▸ **WHAT YOU NEED TO DO**
Nothing belongs in the answer except the lines of the material that include "disablePadding".

▸ **GIVEN DATA**

/---

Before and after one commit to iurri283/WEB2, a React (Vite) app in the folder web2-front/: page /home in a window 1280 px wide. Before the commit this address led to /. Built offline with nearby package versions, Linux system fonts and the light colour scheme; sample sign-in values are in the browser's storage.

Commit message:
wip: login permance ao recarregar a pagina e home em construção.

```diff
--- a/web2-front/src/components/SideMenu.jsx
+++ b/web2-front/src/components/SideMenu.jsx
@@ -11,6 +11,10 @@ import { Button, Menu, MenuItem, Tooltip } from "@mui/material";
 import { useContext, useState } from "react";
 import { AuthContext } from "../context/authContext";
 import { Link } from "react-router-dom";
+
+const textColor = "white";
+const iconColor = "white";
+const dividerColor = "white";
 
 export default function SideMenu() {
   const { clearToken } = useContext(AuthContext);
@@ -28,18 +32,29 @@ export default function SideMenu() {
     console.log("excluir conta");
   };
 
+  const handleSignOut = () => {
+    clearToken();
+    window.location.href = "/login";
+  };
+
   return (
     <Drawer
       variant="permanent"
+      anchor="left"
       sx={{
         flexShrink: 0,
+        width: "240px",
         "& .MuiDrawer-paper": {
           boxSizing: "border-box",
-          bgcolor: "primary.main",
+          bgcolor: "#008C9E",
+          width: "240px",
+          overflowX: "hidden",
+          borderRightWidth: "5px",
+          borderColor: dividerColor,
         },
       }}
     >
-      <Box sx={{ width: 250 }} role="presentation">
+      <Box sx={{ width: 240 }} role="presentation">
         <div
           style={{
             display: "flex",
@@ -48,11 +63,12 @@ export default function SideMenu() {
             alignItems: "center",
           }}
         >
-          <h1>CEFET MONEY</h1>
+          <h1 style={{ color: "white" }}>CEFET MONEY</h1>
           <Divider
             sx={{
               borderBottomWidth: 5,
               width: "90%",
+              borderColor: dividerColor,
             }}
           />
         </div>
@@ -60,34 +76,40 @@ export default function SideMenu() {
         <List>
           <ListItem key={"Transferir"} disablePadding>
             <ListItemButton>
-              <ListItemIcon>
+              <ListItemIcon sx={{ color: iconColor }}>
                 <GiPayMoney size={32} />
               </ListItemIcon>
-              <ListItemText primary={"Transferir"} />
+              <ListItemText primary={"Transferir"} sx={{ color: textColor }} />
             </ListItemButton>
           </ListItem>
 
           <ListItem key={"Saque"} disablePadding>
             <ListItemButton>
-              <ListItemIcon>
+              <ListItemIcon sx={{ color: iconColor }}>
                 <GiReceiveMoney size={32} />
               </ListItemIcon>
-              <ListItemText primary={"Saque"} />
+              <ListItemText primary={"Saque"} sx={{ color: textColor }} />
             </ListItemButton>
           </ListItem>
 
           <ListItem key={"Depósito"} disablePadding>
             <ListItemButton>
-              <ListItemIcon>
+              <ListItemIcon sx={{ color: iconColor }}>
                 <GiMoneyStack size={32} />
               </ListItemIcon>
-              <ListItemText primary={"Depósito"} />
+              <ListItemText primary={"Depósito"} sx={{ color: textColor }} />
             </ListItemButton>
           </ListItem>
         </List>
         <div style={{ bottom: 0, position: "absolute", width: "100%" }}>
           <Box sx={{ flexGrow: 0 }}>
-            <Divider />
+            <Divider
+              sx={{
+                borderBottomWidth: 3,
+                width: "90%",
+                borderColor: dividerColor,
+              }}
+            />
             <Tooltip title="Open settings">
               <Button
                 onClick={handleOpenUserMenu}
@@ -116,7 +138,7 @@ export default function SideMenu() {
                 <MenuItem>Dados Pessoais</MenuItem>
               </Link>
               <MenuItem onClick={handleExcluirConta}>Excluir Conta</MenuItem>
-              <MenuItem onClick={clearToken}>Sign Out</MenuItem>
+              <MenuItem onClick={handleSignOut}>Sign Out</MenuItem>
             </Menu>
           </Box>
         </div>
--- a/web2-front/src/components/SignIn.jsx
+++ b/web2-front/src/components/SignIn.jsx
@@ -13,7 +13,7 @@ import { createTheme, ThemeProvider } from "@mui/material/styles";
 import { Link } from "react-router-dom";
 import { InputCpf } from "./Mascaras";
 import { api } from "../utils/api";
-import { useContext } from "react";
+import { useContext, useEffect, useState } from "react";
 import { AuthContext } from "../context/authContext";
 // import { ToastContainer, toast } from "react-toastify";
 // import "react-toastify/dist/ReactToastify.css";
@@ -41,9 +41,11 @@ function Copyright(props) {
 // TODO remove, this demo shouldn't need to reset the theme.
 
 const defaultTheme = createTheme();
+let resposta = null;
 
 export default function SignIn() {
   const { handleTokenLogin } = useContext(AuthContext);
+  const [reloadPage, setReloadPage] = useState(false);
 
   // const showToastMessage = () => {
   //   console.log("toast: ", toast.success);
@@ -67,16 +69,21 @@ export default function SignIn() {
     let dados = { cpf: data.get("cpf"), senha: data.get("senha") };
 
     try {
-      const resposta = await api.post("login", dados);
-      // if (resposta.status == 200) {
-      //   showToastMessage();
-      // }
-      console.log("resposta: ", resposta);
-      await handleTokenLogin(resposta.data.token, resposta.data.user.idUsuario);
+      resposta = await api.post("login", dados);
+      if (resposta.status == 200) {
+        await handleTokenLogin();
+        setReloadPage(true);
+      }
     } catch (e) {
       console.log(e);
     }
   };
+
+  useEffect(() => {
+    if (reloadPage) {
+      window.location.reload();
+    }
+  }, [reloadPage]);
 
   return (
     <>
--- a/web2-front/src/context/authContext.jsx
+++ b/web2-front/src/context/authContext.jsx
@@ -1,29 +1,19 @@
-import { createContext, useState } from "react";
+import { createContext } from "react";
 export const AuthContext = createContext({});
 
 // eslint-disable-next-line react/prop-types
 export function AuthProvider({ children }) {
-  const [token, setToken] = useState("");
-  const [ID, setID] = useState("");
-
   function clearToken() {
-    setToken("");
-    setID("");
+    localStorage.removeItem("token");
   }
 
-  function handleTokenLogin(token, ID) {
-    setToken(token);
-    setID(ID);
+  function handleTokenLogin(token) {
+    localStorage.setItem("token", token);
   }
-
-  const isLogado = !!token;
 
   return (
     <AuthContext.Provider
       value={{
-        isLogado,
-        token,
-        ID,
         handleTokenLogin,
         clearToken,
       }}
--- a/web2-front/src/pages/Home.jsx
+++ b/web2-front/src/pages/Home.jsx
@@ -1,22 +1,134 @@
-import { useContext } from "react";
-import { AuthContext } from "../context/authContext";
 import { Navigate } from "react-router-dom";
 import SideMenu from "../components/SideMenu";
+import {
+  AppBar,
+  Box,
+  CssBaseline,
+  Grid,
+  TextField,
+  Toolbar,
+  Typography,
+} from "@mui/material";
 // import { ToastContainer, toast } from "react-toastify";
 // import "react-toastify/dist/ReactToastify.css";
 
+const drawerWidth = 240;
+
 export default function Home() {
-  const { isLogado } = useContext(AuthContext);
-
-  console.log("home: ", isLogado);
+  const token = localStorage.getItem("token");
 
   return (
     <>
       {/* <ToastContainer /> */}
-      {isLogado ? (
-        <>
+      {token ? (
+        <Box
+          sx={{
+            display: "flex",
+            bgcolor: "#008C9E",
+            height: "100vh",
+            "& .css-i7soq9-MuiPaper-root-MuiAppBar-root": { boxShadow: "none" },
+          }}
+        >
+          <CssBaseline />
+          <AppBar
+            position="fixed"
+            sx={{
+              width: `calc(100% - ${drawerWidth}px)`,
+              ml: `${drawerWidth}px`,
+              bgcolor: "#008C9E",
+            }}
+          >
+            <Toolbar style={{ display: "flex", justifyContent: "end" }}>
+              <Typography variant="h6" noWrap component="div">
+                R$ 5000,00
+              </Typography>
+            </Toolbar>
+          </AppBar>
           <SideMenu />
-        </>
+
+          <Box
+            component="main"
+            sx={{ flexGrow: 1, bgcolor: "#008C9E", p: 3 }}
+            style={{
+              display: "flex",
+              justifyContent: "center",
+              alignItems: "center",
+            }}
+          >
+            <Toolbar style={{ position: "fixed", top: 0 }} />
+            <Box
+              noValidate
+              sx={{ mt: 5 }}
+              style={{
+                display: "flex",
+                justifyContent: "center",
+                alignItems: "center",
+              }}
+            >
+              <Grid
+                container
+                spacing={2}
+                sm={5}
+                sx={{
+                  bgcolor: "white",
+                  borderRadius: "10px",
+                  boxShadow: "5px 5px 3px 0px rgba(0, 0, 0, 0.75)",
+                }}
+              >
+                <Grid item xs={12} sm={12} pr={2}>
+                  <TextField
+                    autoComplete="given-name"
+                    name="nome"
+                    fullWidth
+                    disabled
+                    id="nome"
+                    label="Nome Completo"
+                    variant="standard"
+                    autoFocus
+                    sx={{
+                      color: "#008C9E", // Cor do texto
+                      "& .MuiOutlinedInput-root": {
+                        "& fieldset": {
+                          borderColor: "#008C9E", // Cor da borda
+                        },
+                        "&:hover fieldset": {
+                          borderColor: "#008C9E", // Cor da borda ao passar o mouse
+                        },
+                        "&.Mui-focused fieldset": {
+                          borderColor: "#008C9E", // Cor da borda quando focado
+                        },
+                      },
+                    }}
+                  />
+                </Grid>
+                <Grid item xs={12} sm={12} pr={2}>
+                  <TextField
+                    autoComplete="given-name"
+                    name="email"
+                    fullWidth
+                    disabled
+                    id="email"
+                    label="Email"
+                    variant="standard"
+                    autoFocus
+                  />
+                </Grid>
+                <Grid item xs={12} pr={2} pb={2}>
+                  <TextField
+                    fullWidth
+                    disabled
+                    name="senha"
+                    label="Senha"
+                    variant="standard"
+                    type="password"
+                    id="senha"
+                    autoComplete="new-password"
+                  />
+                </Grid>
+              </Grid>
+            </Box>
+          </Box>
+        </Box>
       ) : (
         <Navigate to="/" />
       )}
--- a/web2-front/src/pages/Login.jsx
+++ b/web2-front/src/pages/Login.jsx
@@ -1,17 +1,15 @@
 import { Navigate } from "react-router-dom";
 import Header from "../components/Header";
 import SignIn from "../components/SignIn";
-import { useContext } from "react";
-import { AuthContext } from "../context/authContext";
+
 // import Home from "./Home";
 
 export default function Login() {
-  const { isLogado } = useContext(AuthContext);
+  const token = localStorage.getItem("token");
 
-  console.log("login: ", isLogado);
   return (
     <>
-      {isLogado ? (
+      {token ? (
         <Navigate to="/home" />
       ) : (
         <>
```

\---

▸ **FINAL ANSWER**
           <ListItem key={"Transferir"} disablePadding>
           <ListItem key={"Saque"} disablePadding>
           <ListItem key={"Depósito"} disablePadding>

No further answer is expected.